Camille Ragin, PhD (TUFCCC), Joel Erblich, PhD (HC)
Despite substantial public health efforts to promote smoking cessation, a significant racial difference in the burden of lung cancer persists. African Americans (AA) consistently have a higher incidence of lung cancer compared to Whites. Notably, AA smokers are at increased risk of lung cancer despite the fact that they typically smoke fewer cigarettes per day than Whites. Research has demonstrated that both lung cancer and nicotine dependence have strong familial and genetic components, and numerous genetic polymorphisms have been identified as contributing to risk of developing these conditions.
Substantial racial differences in the association of genetic variants with nicotine metabolism have been reported and strong preliminary evidence exists that AAs are more likely to be poor metabolizers of tobacco smoke carcinogens, thus predisposed to greater risk of developing lung cancer. We will, for the first time, systematically explore whether ancestry informative markers (AIMs) in genes involved in tobacco metabolism and addiction predispose AA smokers to poor metabolic capacity and greater addiction to tobacco.

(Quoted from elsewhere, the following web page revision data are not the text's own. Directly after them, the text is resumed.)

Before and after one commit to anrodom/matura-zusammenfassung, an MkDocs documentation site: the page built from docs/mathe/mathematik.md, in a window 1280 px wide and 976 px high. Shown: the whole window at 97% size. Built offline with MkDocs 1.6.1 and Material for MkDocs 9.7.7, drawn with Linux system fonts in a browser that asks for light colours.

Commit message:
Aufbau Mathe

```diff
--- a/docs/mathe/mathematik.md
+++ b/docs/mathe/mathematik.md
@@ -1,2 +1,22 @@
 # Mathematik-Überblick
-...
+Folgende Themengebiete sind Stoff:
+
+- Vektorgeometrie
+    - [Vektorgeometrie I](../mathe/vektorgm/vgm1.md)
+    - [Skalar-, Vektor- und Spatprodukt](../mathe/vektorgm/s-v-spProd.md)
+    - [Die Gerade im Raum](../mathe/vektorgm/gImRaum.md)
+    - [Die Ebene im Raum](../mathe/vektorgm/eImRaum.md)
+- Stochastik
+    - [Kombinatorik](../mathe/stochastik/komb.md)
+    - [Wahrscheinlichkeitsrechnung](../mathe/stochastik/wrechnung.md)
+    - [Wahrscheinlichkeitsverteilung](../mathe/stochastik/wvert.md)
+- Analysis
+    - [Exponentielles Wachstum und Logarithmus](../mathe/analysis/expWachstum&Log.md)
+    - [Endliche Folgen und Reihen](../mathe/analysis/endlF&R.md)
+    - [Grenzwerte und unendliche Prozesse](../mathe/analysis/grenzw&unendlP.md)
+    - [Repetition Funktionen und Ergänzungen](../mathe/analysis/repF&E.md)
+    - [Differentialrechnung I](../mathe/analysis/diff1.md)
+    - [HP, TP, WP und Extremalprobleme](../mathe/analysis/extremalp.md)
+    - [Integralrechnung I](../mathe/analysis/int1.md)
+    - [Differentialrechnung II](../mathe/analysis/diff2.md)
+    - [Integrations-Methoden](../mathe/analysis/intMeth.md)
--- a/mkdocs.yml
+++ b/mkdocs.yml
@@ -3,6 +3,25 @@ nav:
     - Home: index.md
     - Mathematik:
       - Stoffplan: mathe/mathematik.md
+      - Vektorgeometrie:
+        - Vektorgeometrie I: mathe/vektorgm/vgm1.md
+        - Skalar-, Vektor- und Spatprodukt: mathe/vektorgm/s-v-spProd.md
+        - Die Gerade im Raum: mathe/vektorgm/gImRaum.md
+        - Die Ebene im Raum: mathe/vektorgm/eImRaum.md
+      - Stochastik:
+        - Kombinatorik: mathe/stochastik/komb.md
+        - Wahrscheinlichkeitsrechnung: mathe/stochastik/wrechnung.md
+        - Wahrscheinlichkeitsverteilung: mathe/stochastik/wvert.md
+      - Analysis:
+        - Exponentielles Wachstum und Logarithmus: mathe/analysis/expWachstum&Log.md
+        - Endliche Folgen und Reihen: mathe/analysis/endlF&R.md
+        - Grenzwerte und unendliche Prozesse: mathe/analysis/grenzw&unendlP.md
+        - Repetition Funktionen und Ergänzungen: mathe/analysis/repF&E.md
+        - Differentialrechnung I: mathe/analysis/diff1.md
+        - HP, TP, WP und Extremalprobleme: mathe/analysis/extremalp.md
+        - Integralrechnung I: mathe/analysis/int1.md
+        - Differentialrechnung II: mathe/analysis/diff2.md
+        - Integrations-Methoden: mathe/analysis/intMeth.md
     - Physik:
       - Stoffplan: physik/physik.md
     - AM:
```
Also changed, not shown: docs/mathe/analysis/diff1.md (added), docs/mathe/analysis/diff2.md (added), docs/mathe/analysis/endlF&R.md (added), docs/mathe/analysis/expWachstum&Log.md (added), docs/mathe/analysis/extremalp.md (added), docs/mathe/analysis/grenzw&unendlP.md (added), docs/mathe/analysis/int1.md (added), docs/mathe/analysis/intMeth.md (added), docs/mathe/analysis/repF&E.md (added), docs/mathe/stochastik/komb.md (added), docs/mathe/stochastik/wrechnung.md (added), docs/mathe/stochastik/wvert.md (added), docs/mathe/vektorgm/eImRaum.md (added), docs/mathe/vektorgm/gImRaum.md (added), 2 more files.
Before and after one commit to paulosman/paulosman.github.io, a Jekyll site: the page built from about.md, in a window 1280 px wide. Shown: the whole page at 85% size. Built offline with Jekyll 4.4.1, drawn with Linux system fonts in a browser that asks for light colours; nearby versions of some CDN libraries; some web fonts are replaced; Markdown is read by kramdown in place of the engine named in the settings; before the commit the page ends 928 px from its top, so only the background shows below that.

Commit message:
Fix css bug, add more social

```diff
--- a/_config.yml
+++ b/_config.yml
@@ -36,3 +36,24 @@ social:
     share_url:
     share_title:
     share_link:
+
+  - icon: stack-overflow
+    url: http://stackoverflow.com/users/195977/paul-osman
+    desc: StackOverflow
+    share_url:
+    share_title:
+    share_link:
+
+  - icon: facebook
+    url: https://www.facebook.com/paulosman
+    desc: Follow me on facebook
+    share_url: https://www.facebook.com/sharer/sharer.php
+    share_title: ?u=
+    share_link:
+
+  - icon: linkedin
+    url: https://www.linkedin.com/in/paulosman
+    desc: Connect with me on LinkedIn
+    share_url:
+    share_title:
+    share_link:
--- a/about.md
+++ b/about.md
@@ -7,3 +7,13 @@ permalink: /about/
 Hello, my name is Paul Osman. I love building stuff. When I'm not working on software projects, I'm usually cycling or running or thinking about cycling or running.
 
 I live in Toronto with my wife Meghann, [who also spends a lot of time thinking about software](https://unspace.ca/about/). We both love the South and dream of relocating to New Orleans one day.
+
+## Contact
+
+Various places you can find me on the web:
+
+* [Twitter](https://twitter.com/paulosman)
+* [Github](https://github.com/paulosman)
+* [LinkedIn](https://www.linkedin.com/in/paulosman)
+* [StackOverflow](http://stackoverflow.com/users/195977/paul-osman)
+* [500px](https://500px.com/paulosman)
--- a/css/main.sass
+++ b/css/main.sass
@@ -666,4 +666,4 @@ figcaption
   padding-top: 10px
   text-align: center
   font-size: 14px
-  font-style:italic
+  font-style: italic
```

Leveraging an existing cohort of AA smokers, we will:
- Investigate the role of these AIMs in both tobacco metabolism and nicotine dependence
- Test the motivational effects of genetic feedback, in two clinical and community samples in two major urban areas: Philadelphia (n=180) and New York City (n=180).